■ Task
Return the records as they stand. No picture is to be included.

(Beginning of Source information)

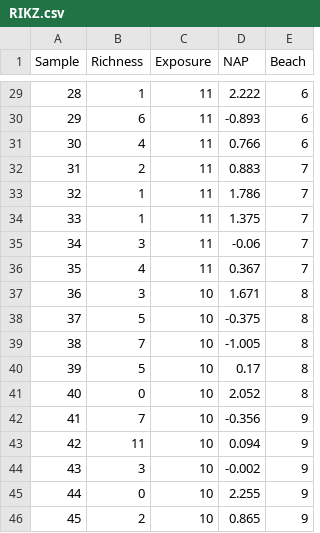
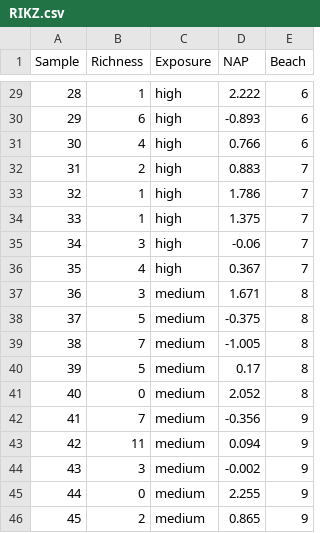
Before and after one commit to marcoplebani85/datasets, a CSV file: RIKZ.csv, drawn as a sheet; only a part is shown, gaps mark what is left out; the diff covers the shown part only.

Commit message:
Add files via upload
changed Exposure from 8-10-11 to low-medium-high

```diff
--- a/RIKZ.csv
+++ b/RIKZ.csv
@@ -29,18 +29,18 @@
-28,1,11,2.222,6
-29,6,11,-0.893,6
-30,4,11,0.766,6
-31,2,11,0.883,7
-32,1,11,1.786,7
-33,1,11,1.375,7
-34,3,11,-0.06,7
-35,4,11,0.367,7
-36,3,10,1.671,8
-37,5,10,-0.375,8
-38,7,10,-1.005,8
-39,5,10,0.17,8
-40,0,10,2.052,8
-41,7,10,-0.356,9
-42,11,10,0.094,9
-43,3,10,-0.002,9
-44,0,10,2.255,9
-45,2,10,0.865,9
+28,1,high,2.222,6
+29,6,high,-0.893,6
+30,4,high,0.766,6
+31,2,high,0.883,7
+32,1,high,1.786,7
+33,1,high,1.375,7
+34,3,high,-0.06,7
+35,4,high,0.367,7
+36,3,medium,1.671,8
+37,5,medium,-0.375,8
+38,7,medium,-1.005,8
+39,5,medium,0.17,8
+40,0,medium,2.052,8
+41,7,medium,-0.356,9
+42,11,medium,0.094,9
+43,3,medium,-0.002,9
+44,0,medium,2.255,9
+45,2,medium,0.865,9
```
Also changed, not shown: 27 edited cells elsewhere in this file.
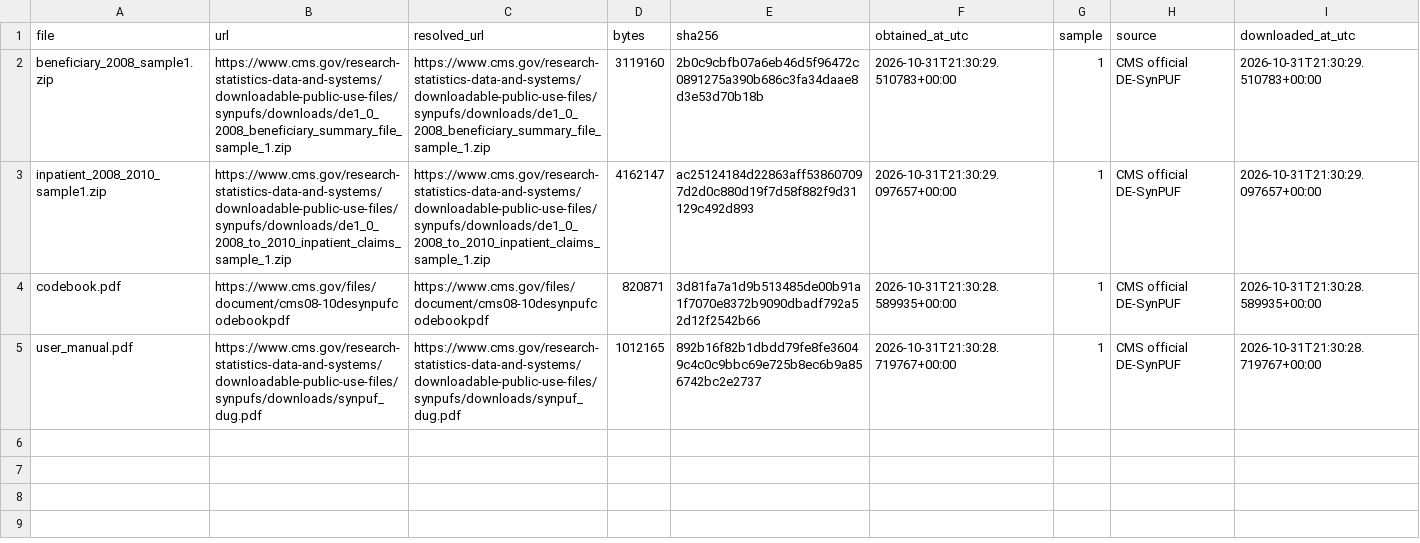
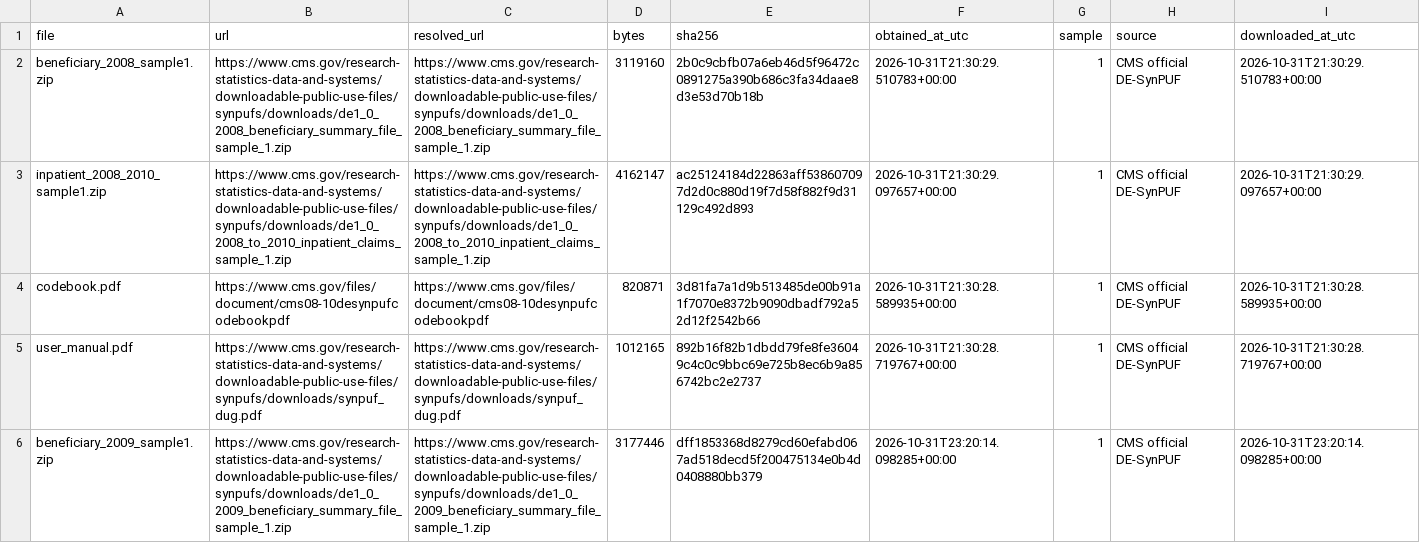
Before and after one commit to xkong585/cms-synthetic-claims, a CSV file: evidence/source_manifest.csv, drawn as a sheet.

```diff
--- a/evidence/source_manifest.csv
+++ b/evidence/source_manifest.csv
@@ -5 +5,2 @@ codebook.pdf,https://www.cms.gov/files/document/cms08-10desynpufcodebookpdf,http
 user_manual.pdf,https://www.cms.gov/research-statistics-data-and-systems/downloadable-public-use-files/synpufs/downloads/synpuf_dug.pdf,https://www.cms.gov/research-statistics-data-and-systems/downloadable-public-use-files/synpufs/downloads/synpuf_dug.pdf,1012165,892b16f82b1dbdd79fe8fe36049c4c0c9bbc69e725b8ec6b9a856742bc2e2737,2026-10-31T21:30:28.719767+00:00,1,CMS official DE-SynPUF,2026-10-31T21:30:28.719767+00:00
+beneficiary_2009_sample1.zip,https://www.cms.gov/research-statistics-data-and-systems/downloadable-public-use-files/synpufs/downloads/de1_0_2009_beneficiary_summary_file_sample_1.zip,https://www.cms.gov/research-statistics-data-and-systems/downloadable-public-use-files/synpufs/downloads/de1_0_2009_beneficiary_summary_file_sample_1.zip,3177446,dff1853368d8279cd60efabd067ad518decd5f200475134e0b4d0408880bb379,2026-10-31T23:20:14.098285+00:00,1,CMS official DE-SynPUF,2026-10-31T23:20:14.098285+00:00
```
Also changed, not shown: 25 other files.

(End of Source information)

■ Exercise result
Before and after one commit to marcoplebani85/datasets, a CSV file: RIKZ.csv, drawn as a sheet; only a part is shown, gaps mark what is left out; the diff covers the shown part only.

Commit message:
Add files via upload
changed Exposure from 8-10-11 to low-medium-high

```diff
--- a/RIKZ.csv
+++ b/RIKZ.csv
@@ -29,18 +29,18 @@
-28,1,11,2.222,6
-29,6,11,-0.893,6
-30,4,11,0.766,6
-31,2,11,0.883,7
-32,1,11,1.786,7
-33,1,11,1.375,7
-34,3,11,-0.06,7
-35,4,11,0.367,7
-36,3,10,1.671,8
-37,5,10,-0.375,8
-38,7,10,-1.005,8
-39,5,10,0.17,8
-40,0,10,2.052,8
-41,7,10,-0.356,9
-42,11,10,0.094,9
-43,3,10,-0.002,9
-44,0,10,2.255,9
-45,2,10,0.865,9
+28,1,high,2.222,6
+29,6,high,-0.893,6
+30,4,high,0.766,6
+31,2,high,0.883,7
+32,1,high,1.786,7
+33,1,high,1.375,7
+34,3,high,-0.06,7
+35,4,high,0.367,7
+36,3,medium,1.671,8
+37,5,medium,-0.375,8
+38,7,medium,-1.005,8
+39,5,medium,0.17,8
+40,0,medium,2.052,8
+41,7,medium,-0.356,9
+42,11,medium,0.094,9
+43,3,medium,-0.002,9
+44,0,medium,2.255,9
+45,2,medium,0.865,9
```
Also changed, not shown: 27 edited cells elsewhere in this file.
Before and after one commit to xkong585/cms-synthetic-claims, a CSV file: evidence/source_manifest.csv, drawn as a sheet.

```diff
--- a/evidence/source_manifest.csv
+++ b/evidence/source_manifest.csv
@@ -5 +5,2 @@ codebook.pdf,https://www.cms.gov/files/document/cms08-10desynpufcodebookpdf,http
 user_manual.pdf,https://www.cms.gov/research-statistics-data-and-systems/downloadable-public-use-files/synpufs/downloads/synpuf_dug.pdf,https://www.cms.gov/research-statistics-data-and-systems/downloadable-public-use-files/synpufs/downloads/synpuf_dug.pdf,1012165,892b16f82b1dbdd79fe8fe36049c4c0c9bbc69e725b8ec6b9a856742bc2e2737,2026-10-31T21:30:28.719767+00:00,1,CMS official DE-SynPUF,2026-10-31T21:30:28.719767+00:00
+beneficiary_2009_sample1.zip,https://www.cms.gov/research-statistics-data-and-systems/downloadable-public-use-files/synpufs/downloads/de1_0_2009_beneficiary_summary_file_sample_1.zip,https://www.cms.gov/research-statistics-data-and-systems/downloadable-public-use-files/synpufs/downloads/de1_0_2009_beneficiary_summary_file_sample_1.zip,3177446,dff1853368d8279cd60efabd067ad518decd5f200475134e0b4d0408880bb379,2026-10-31T23:20:14.098285+00:00,1,CMS official DE-SynPUF,2026-10-31T23:20:14.098285+00:00
```
Also changed, not shown: 25 other files.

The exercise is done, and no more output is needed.